A further influence is Patrick Symons, who brought a rigorous approach to his paintings. Like Symons, Ottey would make numerous preliminary drawings and continually corrected his compositions (changes which can often be seen in the finished work); and like Symons, Ottey’s work Can be read on many levels. They both pay close attention to geometry of paintings but also to the specific content.
Piers Ottey says “I find compositions simple, but the process of painting complex”; Deciding what to paint comes easily to him, the process is a longer and harder journey.

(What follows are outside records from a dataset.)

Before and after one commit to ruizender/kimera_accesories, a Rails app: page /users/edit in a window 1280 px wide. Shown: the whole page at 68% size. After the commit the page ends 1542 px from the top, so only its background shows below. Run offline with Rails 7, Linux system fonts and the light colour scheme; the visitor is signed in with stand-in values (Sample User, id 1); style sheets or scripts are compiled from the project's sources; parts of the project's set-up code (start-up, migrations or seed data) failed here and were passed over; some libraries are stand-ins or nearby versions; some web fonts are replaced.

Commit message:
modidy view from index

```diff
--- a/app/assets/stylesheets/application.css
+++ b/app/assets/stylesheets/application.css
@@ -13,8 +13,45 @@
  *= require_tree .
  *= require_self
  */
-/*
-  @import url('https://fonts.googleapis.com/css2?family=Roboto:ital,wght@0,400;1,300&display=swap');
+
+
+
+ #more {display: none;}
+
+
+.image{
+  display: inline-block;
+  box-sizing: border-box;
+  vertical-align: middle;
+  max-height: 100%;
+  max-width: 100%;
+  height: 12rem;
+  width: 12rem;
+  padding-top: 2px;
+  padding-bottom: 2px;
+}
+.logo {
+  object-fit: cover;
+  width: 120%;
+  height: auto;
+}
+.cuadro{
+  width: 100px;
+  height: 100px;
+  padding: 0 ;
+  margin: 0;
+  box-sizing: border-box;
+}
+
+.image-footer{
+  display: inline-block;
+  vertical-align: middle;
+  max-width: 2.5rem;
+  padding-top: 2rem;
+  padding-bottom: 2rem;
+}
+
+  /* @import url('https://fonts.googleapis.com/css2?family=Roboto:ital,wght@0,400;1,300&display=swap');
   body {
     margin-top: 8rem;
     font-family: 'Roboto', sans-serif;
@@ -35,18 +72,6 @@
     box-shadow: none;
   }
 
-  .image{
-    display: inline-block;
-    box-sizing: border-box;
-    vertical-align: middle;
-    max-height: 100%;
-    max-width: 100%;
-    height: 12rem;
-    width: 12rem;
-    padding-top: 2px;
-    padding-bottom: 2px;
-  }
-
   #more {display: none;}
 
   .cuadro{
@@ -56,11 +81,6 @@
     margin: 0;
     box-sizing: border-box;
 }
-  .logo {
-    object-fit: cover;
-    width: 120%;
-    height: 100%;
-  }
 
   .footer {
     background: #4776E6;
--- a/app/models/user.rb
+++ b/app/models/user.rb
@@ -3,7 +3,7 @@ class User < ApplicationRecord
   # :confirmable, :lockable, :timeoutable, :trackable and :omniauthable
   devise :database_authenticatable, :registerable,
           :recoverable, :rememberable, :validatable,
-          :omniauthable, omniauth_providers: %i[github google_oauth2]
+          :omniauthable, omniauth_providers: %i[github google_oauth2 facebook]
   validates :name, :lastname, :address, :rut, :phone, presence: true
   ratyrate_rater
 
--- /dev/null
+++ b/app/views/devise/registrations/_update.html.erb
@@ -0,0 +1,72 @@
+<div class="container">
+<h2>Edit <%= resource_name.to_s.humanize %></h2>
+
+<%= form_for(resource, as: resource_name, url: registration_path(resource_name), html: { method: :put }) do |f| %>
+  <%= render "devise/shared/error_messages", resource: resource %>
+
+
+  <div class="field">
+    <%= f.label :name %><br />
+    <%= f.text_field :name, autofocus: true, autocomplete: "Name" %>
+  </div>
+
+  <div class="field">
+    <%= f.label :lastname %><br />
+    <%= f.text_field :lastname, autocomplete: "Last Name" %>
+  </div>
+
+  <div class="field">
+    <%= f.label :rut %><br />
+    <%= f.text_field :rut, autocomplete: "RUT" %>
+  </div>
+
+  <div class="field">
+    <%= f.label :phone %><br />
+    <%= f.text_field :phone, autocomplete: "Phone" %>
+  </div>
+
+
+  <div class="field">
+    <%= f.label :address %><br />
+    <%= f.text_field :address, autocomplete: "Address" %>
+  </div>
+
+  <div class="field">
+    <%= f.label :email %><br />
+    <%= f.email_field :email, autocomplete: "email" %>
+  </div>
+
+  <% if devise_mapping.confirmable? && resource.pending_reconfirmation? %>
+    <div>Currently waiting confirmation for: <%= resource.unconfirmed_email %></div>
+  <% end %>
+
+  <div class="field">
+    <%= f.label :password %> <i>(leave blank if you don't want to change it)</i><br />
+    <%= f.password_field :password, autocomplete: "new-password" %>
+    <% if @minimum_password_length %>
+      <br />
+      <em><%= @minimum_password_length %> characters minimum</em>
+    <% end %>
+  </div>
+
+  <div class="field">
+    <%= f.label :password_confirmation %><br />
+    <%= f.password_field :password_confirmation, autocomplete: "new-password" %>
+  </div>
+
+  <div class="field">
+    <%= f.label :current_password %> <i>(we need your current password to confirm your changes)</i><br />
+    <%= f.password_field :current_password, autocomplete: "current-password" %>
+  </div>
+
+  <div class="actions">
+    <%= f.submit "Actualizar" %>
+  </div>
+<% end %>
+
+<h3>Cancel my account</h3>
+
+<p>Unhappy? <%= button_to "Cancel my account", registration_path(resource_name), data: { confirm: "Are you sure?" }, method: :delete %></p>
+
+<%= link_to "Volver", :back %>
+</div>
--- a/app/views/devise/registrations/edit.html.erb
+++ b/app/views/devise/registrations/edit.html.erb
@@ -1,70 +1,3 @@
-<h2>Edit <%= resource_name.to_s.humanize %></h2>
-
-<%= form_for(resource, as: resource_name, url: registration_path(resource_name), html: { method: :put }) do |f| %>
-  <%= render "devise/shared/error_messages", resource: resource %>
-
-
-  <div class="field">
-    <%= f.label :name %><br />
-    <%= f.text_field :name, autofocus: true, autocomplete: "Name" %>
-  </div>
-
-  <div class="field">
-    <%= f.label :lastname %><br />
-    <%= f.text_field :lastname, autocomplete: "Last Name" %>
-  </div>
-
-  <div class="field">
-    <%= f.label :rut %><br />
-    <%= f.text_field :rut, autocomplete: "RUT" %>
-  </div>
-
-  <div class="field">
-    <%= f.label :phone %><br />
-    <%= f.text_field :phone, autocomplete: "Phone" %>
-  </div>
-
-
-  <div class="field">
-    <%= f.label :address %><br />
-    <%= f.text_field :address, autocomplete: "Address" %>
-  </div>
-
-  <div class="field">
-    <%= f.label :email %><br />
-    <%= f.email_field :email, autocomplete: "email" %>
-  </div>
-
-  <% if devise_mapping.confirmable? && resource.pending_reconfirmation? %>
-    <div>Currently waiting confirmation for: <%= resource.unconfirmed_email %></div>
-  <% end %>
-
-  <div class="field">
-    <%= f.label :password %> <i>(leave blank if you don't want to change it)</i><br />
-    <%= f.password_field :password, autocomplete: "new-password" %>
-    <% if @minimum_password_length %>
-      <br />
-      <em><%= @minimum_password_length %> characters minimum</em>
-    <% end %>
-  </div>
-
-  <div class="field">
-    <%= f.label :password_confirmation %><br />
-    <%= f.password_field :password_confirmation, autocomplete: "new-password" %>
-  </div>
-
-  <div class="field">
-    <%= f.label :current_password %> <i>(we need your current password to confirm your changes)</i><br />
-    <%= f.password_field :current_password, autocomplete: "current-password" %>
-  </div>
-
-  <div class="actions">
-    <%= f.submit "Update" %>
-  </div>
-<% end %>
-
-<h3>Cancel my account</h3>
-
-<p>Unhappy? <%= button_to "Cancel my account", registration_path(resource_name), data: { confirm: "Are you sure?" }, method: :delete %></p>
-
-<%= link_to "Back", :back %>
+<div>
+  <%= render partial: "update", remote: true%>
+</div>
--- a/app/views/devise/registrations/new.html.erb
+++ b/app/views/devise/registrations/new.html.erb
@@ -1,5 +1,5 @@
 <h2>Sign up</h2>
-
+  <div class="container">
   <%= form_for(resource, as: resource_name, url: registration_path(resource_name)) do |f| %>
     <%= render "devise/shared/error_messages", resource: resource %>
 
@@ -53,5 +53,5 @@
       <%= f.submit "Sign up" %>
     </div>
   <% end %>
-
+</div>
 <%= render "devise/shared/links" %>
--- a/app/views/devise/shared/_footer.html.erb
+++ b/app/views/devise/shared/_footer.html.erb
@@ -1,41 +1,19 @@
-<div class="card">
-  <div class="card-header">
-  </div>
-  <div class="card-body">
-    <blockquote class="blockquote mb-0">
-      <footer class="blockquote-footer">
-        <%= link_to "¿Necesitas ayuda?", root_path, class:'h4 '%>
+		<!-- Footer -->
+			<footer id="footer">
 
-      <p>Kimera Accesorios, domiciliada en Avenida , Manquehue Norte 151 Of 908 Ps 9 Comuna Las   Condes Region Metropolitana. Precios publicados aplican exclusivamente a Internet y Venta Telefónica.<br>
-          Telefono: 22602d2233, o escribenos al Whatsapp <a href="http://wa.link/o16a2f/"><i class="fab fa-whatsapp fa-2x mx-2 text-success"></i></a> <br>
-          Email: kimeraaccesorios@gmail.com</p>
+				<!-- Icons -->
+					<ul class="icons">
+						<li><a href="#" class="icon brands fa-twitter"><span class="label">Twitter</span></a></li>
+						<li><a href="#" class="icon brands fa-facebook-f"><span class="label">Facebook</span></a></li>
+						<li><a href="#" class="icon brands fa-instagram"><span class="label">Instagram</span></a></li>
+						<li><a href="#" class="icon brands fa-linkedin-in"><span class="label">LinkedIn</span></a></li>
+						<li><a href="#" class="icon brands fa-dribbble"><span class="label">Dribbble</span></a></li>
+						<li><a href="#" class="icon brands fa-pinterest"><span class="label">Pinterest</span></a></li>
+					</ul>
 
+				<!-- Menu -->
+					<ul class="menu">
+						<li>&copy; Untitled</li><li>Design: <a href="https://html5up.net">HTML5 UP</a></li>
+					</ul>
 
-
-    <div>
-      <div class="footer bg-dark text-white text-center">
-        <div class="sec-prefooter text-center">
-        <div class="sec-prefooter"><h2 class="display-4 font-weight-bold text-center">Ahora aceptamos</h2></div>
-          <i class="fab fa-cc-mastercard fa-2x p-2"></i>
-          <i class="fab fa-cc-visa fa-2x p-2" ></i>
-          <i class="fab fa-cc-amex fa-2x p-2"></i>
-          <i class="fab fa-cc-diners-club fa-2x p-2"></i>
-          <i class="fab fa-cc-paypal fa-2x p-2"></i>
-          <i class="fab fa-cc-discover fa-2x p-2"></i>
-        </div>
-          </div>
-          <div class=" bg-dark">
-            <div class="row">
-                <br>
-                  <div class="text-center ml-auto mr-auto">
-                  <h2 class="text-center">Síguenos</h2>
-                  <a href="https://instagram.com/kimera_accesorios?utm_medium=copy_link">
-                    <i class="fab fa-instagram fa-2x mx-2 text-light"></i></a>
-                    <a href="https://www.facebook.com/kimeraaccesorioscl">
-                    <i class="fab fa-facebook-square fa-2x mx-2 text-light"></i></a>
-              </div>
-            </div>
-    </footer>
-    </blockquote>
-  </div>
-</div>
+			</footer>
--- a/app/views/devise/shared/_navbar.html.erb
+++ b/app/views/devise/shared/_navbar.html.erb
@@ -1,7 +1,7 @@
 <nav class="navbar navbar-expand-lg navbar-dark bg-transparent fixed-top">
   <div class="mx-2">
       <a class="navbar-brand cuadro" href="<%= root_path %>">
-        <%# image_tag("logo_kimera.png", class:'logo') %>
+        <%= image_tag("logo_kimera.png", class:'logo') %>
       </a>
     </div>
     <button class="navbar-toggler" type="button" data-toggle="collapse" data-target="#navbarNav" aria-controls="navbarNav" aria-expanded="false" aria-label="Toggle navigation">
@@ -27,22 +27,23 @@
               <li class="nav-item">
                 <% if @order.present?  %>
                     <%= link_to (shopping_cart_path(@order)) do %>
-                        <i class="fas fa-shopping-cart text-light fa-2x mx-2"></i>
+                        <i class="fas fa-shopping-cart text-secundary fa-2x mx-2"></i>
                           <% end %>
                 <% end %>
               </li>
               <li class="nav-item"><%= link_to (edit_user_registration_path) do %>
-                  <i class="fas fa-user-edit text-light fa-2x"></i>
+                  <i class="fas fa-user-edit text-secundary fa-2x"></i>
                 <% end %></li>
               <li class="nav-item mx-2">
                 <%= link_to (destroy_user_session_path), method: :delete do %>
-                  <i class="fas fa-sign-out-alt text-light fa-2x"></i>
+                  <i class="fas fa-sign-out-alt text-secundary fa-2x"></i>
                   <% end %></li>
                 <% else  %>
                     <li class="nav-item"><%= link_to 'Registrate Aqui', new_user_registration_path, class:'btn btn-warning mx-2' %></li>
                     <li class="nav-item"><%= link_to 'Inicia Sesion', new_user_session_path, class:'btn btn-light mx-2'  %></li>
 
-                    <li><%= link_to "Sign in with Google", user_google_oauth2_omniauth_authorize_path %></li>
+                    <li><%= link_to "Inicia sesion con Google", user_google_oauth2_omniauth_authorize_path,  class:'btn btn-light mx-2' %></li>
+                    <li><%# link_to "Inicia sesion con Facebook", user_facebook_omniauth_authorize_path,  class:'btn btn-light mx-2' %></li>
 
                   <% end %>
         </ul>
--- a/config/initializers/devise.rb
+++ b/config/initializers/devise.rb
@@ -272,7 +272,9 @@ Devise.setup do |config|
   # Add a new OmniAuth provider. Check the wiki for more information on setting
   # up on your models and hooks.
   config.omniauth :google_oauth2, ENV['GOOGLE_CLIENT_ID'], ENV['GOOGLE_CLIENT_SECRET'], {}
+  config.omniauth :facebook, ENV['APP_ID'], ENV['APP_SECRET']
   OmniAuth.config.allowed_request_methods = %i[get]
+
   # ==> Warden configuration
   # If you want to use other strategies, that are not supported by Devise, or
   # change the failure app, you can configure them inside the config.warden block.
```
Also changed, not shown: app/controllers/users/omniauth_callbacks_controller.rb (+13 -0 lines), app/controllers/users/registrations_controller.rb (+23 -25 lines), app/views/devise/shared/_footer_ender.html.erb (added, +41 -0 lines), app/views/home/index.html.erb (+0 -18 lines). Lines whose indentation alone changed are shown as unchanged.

Recording places in a state of change or with interesting histories are a favourite theme for Piers Ottey: He has painted the Shard (See ‘Bermondsey & Southwark’ 2011) in London over twelve times, as it was being built from the ground up, once the construction was complete and so would no longer change, his interest waned. The same is true of his Battersea Power Station paintings; these are not nostalgic for a London past, nor are they sentimental, they are current, ‘London in flux’, and record the now.
Marc Steene, then director of Pallant House Gallery, Chichester, wrote in 2013 “Ottey deliberately charts and reveals the process and thinking that goes into each of his paintings, detailing each colour as it is painted in the margin to his work. He willingly reveals the symmetries and relationships he has discovered whilst he creates the architecture for his paintings; two crossing diagonals may mark the centre of the painting or lead the eye to a particular form or colour”.
The late Norbert Lynton, professor of History of Art and Chairman of the Charleston Trust, wrote of Piers Ottey in 1999 “His many conscious and instinctual choices, rooted in his experience of art itself as well as working with the visible world, give his pictorial statements some independence of it. At any one moment, his spirit, together with what drives him to be a painter at all, leads him to work on this and not that. We, coming to see the results, may speak of direction and influence, but the possibilities before him at any moment are well-nigh infinite and all the time he is deciding what not to do, never or just today, and what to focus on and begin to work with. And ‘working with’ includes a whole range of processes, from experimentation to Fine tuning at the end”.
Mary Rose Beaumont, author and art historian, wrote in 2008 “Artists with a sense of humour are agile, deft and defy categorisation, which is wonderfully refreshing when the work is as challenging as Piers Ottey’s. He revels in his power to puzzle the viewer, both visually in the paintings and verbally in some of his titles. He has a propensity to leave out important features in his landscapes whilst still titling them as if they were there, in other words the artist plays at being a conjuror”.